That’s a very interesting way of putting it, but yes, that could be part of it. I just have a strong drive for breaking the bad guy’s code and find it fun.

TechNadu: RaaS (Ransomware as a Service) remained a big thing last year with the launch of Revil/Sodinokibi. What can you predict for this field in 2020?

Just more of the same thing, really. The actors are always doing more for integrating new “tools” into their ransomwares to make their “job” more efficient.

TechNadu: The source code of Dharma/Crysis, a ransomware strain that had seemingly no path to reverse engineering, became available for purchase recently. Are we closer to breaking it now, or are we expecting greater troubles?

With the sale of the Dharma source code to more “available markets” lately, this certainly lowers the bar for new threat actors to jump on the bandwagon.

TechNadu: The recent incidents show that the actors have turned to a very profitable combination of data stealing and encryption. What’s your take on this, and do you see a dangerous trend forming?

This trend has been long in the making and was only the next logical step in the extortion process, quite honestly. The fact of the matter is that organizations were simply not taking it as seriously before.

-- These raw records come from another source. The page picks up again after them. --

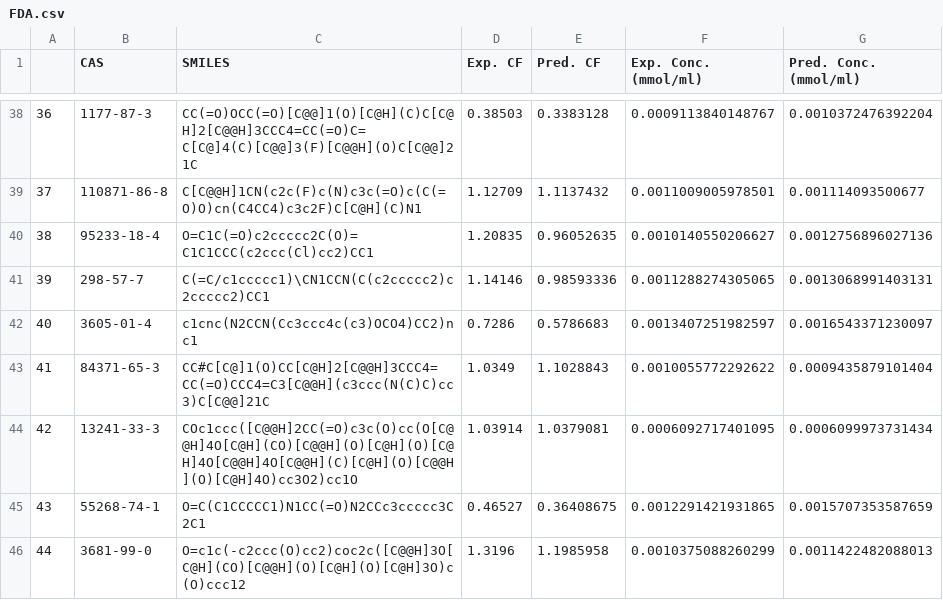
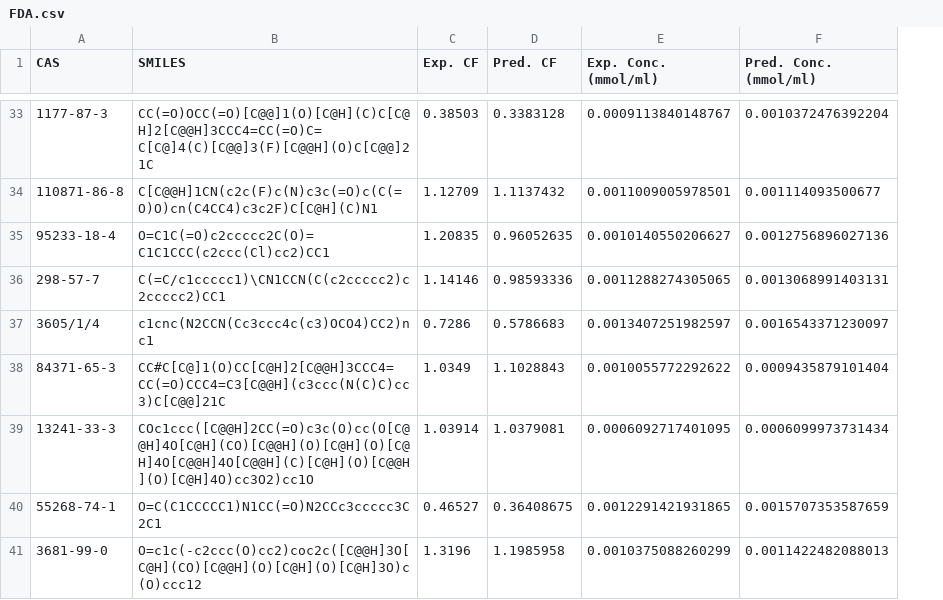
Before and after one commit to xtalpi-inc/lcms2yield, a CSV file: data/experiment/FDA.csv, drawn as a sheet; only a part is shown, gaps mark what is left out; removed rows and columns are numbered as before the commit, all else as after; the diff covers the shown part only; the diff names each change by its address in the sheet, - before the commit and + after, or states it on an @@ line.

```diff
--- a/data/experiment/FDA.csv
+++ b/data/experiment/FDA.csv
-column A, rows 38-46: 36 | 37 | 38 | 39 | 40 | 41 | 42 | 43 | 44
-A37 (CAS): 3605-01-4
+A37 (CAS): 3605/1/4
```
Also changed, not shown: 12 removed rows and 4 edited cells elsewhere in this file, data/experiment/Reaction.csv.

TechNadu: What is the situation with ransomware infections during the ongoing Coronavirus outbreak? We’ve seen some malicious actors looking to grasp the opportunity, while others stated that they would stay away from healthcare centers. What activity do you see right now?

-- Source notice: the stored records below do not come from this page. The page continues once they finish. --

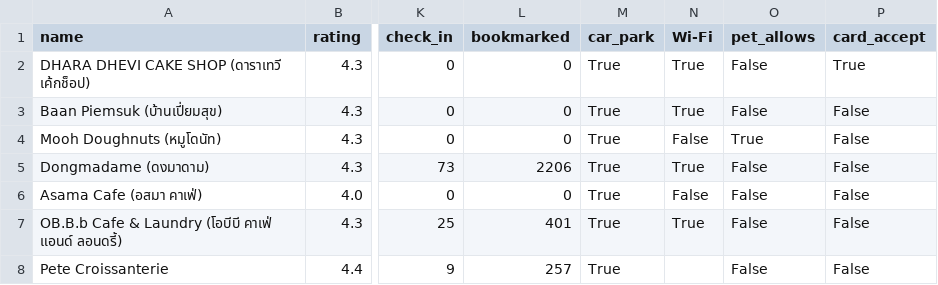
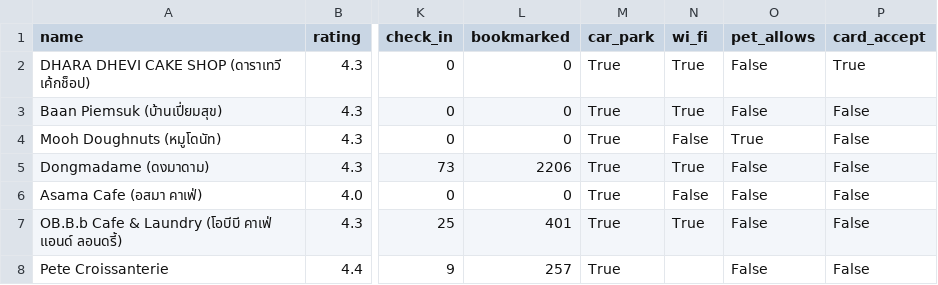
Before and after one commit to SuraditLuo/GPT4Baker-BackEnd, a CSV file: cleaned_bakery.csv, drawn as a sheet; only a part is shown, gaps mark what is left out; the diff names each change by its address in the sheet, - before the commit and + after, or states it on an @@ line.

Commit message:
fix Wi-FI column to wi_fi
SQL can't select. Therefore, we have to change the name

```diff
--- a/cleaned_bakery.csv
+++ b/cleaned_bakery.csv
-N1: Wi-Fi
+N1: wi_fi
```
Also changed, not shown: cleaned_featured_bakery.csv, extracted_bakery_review.csv, 2 other files.
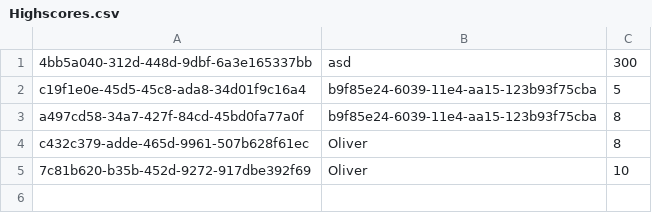
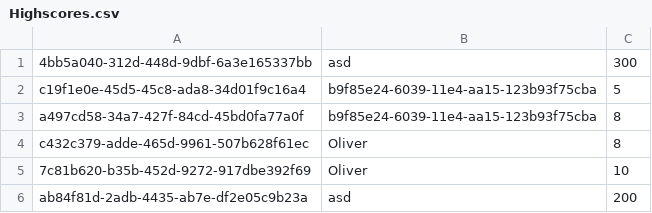
Before and after one commit to Rolf88/Roskilde, a CSV file: Greenfooter/Highscores.csv, drawn as a sheet; the diff names each change by its address in the sheet, - before the commit and + after, or states it on an @@ line.

```diff
--- a/Greenfooter/Highscores.csv
+++ b/Greenfooter/Highscores.csv
+row 6: ab84f81d-2adb-4435-ab7e-df2e05c9b23a | asd | 200
```
Also changed, not shown: Greenfooter/Accounts.csv, 28 other files.
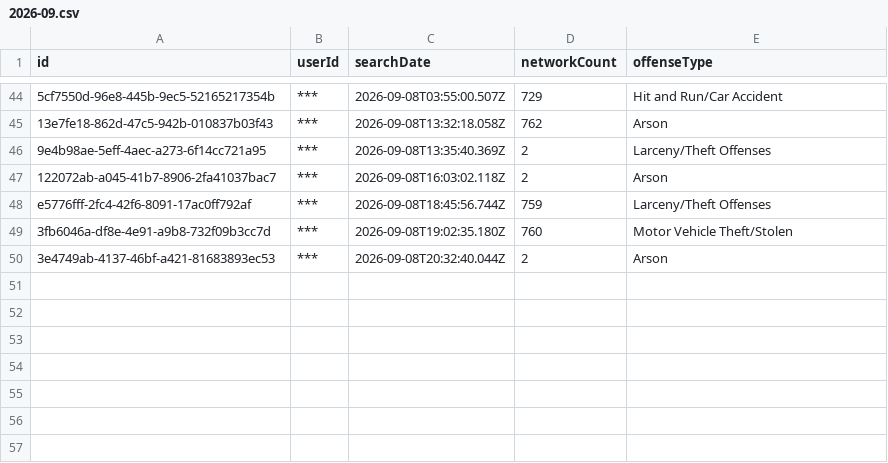
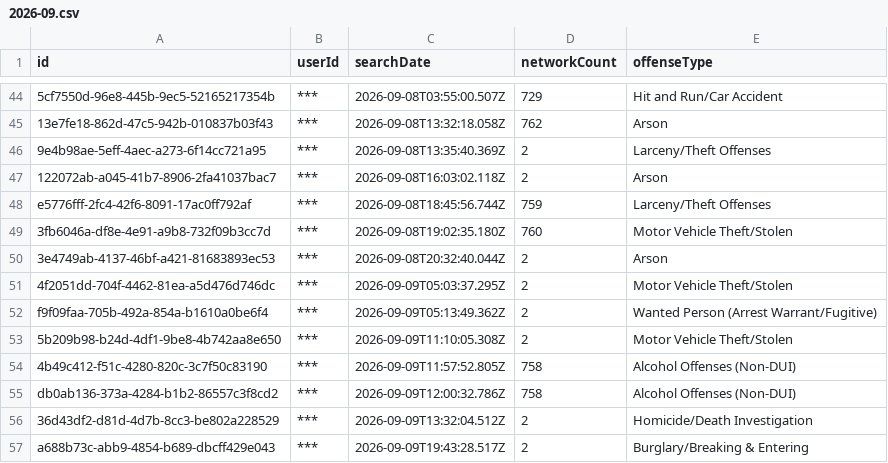
Before and after one commit to Cantica-Systems/kent-co-mi-flock, a CSV file: data/wyoming-city-pd/2026-09.csv, drawn as a sheet; only a part is shown, gaps mark what is left out; the diff names each change by its address in the sheet, - before the commit and + after, or states it on an @@ line.

Commit message:
Update at 2026-09-11T06:19Z (wyoming-city-pd +7)

```diff
--- a/data/wyoming-city-pd/2026-09.csv
+++ b/data/wyoming-city-pd/2026-09.csv
+row 51: 4f2051dd-704f-4462-81ea-a5d476d746dc | *** | 2026-09-09T05:03:37.295Z | 2 | Motor Vehicle Theft/Stolen
+row 52: f9f09faa-705b-492a-854a-b1610a0be6f4 | *** | 2026-09-09T05:13:49.362Z | 2 | Wanted Person (Arrest Warrant/Fugitive)
+row 53: 5b209b98-b24d-4df1-9be8-4b742aa8e650 | *** | 2026-09-09T11:10:05.308Z | 2 | Motor Vehicle Theft/Stolen
+row 54: 4b49c412-f51c-4280-820c-3c7f50c83190 | *** | 2026-09-09T11:57:52.805Z | 758 | Alcohol Offenses (Non-DUI)
+row 55: db0ab136-373a-4284-b1b2-86557c3f8cd2 | *** | 2026-09-09T12:00:32.786Z | 758 | Alcohol Offenses (Non-DUI)
+row 56: 36d43df2-d81d-4d7b-8cc3-be802a228529 | *** | 2026-09-09T13:32:04.512Z | 2 | Homicide/Death Investigation
+row 57: a688b73c-abb9-4854-b689-dbcff429e043 | *** | 2026-09-09T19:43:28.517Z | 2 | Burglary/Breaking & Entering
```
Also changed, not shown: data/wyoming-city-pd/sharing_inbound.csv, data/wyoming-city-pd/sharing_outbound.csv, 4 other files.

I don’t believe the overall volume of ransomware infections has really been affected, I still see about the same number of victims submitting to ID Ransomware and contacting me on various platforms.

TechNadu: There’s an ever-growing number of universities, municipalities, counties, organizations, and companies falling victims to catastrophic ransomware lock-downs. After all these years of experience, what would you suggest as the best method to protect systems from ransomware infections? Also, what steps of response should be taken in the case that things go wrong?

Backups, backups, backups. Having a proper backup strategy (3-2-1 method), and the actual procedures in place to quickly restore, are paramount to recovery. At this point, businesses should not just be prepared for “if”, but “when” they are hit.

TechNadu: In general, would you say that firms, countries, and agencies are spending enough of their budget in cybersecurity and ransomware defense in particular? If more funds were invested into the fight against ransomware, would it make a notable difference?

From what I see, a majority of ransomware-struck businesses commonly have glaring holes in their security that very obviously point to their lack of IT budgeting. It’s always a case of the lowest hanging fruit. And from my experience in working with small-medium businesses for general IT, cybersecurity very commonly is an after-thought versus productivity.

TechNadu: Quantum computing is “on the doorstep,” so what can be expected in terms of breaking the current forms of encryption, and how is the world of ransomware going to change? 

Quantum computing will eventually break asymmetric algorithms such as RSA, and some forms of elliptical curve algorithms, but most symmetric algorithms (such as AES-256) are still very resilient. For example, quantum computing might lower the security of AES-256 to that of AES-128, but that’s still not feasible to brute-force unless a separate weakness is discovered in the algorithm. Ransomware would still be a threat for the most part; they may have to swap out some of the asymmetric algorithms, but it would be very minimal work. The good news might be we could decrypt many previous ransomwares, but we’re talking nearly 25-30 years in the future (when it’s projected that such a quantum computer running Shor’s algorithm would be feasible), when a majority of that data may not be applicable anymore.